Volunteers working in pond

We worked on the Elm Drive SuDS in Blairgowrie, the new Westpark development ponds in Blairgowrie, the North Inch pond in Perth, the SuDS ponds in Murthly, a SuDS pond in a new housing development in Huntingtower and a SuDS pond in Abernethy. They are now much better places for wildlife, especially puddocks! We even had three generations of the same family working on the Murthly pond. Wildlife that we spotted along the way included Leeches, Mallard ducks, Toads, Frogs, Palmate newts, Little grebe, Moorhens and a Little egret (which was especially exciting – we spotted it on the North Inch on two occasions!)

Most of the work involved clearing away vegetation that was taking over the pond Рusually Bulrush/ Greater reedmace/ Typha latofolia to create areas of open water, as well as planting hundreds of native wetland wildflower plugs for pollinators. These were grown in our own Celtica Wildflowers nursery.

Wetland wildflower plug grown by Celtica Wildflowers

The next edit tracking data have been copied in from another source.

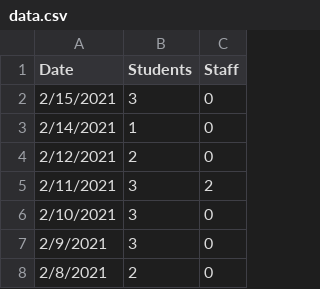
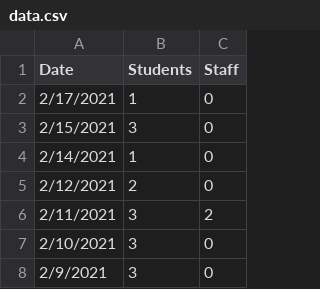
Before and after one commit to huberthickman/WHSCovidPlot, a CSV file: data.csv, drawn as a sheet; only a part is shown; the shorter side is filled out with more unchanged rows.

Commit message:
02/17/2021 data update

```diff
--- a/data.csv
+++ b/data.csv
@@ -1,2 +1,3 @@
 Date,Students,Staff
+2/17/2021,1,0
 2/15/2021,3,0
```
Also changed, not shown: 2 other files.
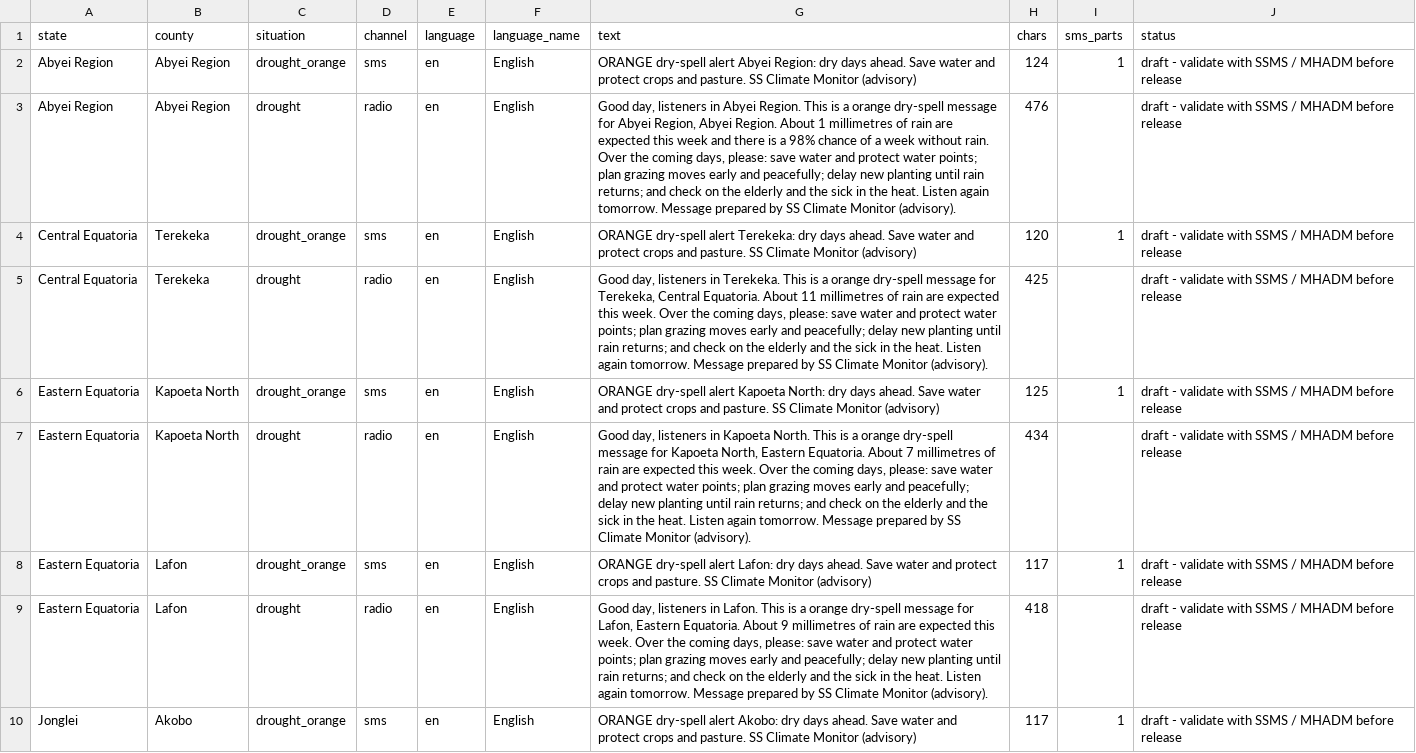
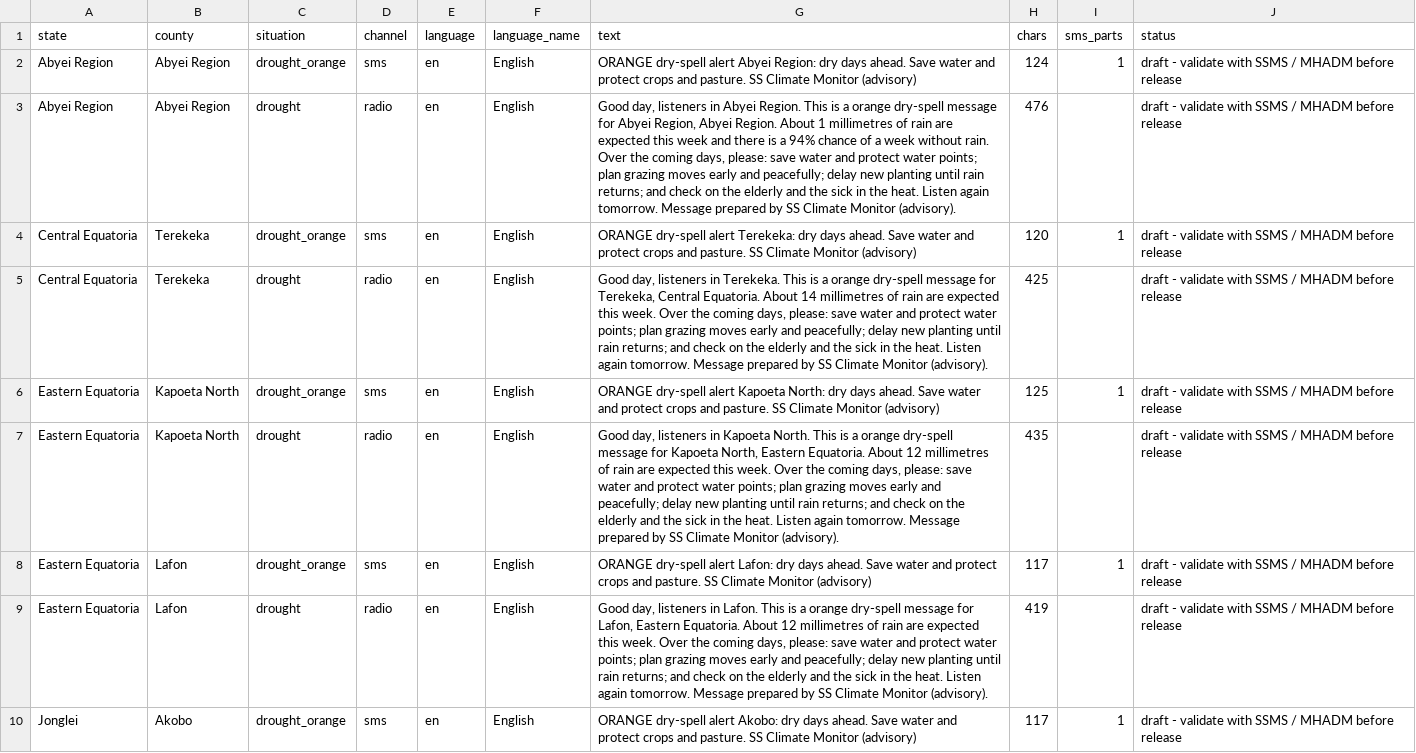
Before and after one commit to Penuelabi/altimetry-nightly, a CSV file: aa_out/dissemination/latest/messages.csv, drawn as a sheet; only a part is shown; the diff covers the shown part only.

```diff
--- a/aa_out/dissemination/latest/messages.csv
+++ b/aa_out/dissemination/latest/messages.csv
@@ -2,9 +2,9 @@ state,county,situation,channel,language,language_name,text,chars,sms_parts,statu
 Abyei Region,Abyei Region,drought_orange,sms,en,English,ORANGE dry-spell alert Abyei Region: dry days ahead. Save water and protect crops and pasture. SS Climate Monitor (advisory),124,1,draft - validate with SSMS / MHADM before release
-Abyei Region,Abyei Region,drought,radio,en,English,"Good day, listeners in Abyei Region. This is a orange dry-spell message for Abyei Region, Abyei Region. About 1 millimetres of rain are expected this week and there is a 98% chance of a week without rain. Over the coming days, please: save water and protect water points; plan grazing moves early and peacefully; delay new planting until rain returns; and check on the elderly and the sick in the heat. Listen again tomorrow. Message prepared by SS Climate Monitor (advisory).",476,,draft - validate with SSMS / MHADM before release
+Abyei Region,Abyei Region,drought,radio,en,English,"Good day, listeners in Abyei Region. This is a orange dry-spell message for Abyei Region, Abyei Region. About 1 millimetres of rain are expected this week and there is a 94% chance of a week without rain. Over the coming days, please: save water and protect water points; plan grazing moves early and peacefully; delay new planting until rain returns; and check on the elderly and the sick in the heat. Listen again tomorrow. Message prepared by SS Climate Monitor (advisory).",476,,draft - validate with SSMS / MHADM before release
 Central Equatoria,Terekeka,drought_orange,sms,en,English,ORANGE dry-spell alert Terekeka: dry days ahead. Save water and protect crops and pasture. SS Climate Monitor (advisory),120,1,draft - validate with SSMS / MHADM before release
-Central Equatoria,Terekeka,drought,radio,en,English,"Good day, listeners in Terekeka. This is a orange dry-spell message for Terekeka, Central Equatoria. About 11 millimetres of rain are expected this week. Over the coming days, please: save water and protect water points; plan grazing moves early and peacefully; delay new planting until rain returns; and check on the elderly and the sick in the heat. Listen again tomorrow. Message prepared by SS Climate Monitor (advisory).",425,,draft - validate with SSMS / MHADM before release
+Central Equatoria,Terekeka,drought,radio,en,English,"Good day, listeners in Terekeka. This is a orange dry-spell message for Terekeka, Central Equatoria. About 14 millimetres of rain are expected this week. Over the coming days, please: save water and protect water points; plan grazing moves early and peacefully; delay new planting until rain returns; and check on the elderly and the sick in the heat. Listen again tomorrow. Message prepared by SS Climate Monitor (advisory).",425,,draft - validate with SSMS / MHADM before release
 Eastern Equatoria,Kapoeta North,drought_orange,sms,en,English,ORANGE dry-spell alert Kapoeta North: dry days ahead. Save water and protect crops and pasture. SS Climate Monitor (advisory),125,1,draft - validate with SSMS / MHADM before release
-Eastern Equatoria,Kapoeta North,drought,radio,en,English,"Good day, listeners in Kapoeta North. This is a orange dry-spell message for Kapoeta North, Eastern Equatoria. About 7 millimetres of rain are expected this week. Over the coming days, please: save water and protect water points; plan grazing moves early and peacefully; delay new planting until rain returns; and check on the elderly and the sick in the heat. Listen again tomorrow. Message prepared by SS Climate Monitor (advisory).",434,,draft - validate with SSMS / MHADM before release
+Eastern Equatoria,Kapoeta North,drought,radio,en,English,"Good day, listeners in Kapoeta North. This is a orange dry-spell message for Kapoeta North, Eastern Equatoria. About 12 millimetres of rain are expected this week. Over the coming days, please: save water and protect water points; plan grazing moves early and peacefully; delay new planting until rain returns; and check on the elderly and the sick in the heat. Listen again tomorrow. Message prepared by SS Climate Monitor (advisory).",435,,draft - validate with SSMS / MHADM before release
 Eastern Equatoria,Lafon,drought_orange,sms,en,English,ORANGE dry-spell alert Lafon: dry days ahead. Save water and protect crops and pasture. SS Climate Monitor (advisory),117,1,draft - validate with SSMS / MHADM before release
-Eastern Equatoria,Lafon,drought,radio,en,English,"Good day, listeners in Lafon. This is a orange dry-spell message for Lafon, Eastern Equatoria. About 9 millimetres of rain are expected this week. Over the coming days, please: save water and protect water points; plan grazing moves early and peacefully; delay new planting until rain returns; and check on the elderly and the sick in the heat. Listen again tomorrow. Message prepared by SS Climate Monitor (advisory).",418,,draft - validate with SSMS / MHADM before release
+Eastern Equatoria,Lafon,drought,radio,en,English,"Good day, listeners in Lafon. This is a orange dry-spell message for Lafon, Eastern Equatoria. About 12 millimetres of rain are expected this week. Over the coming days, please: save water and protect water points; plan grazing moves early and peacefully; delay new planting until rain returns; and check on the elderly and the sick in the heat. Listen again tomorrow. Message prepared by SS Climate Monitor (advisory).",419,,draft - validate with SSMS / MHADM before release
 Jonglei,Akobo,drought_orange,sms,en,English,ORANGE dry-spell alert Akobo: dry days ahead. Save water and protect crops and pasture. SS Climate Monitor (advisory),117,1,draft - validate with SSMS / MHADM before release
```
Also changed, not shown: 2 added rows, 2 removed rows and 59 edited cells elsewhere in this file, aa_out/aa_indicator_ledger.csv, aa_out/county_gauge_options.csv, 32 other files.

This project was a partnership between the Tayside Biodiversity Partnership, Perth and Kinross Council, Tayside Amphibian & Reptile Group, British Dragonfly Society and managed by us, Perthshire Wildlife. Thanks to PKC and ScotGov for the Nature Restoration Funding to ensure better habitats and connectivity for our wonderful wildlife, along with volunteering opportunities that were great fun and frequently very wet and muddy!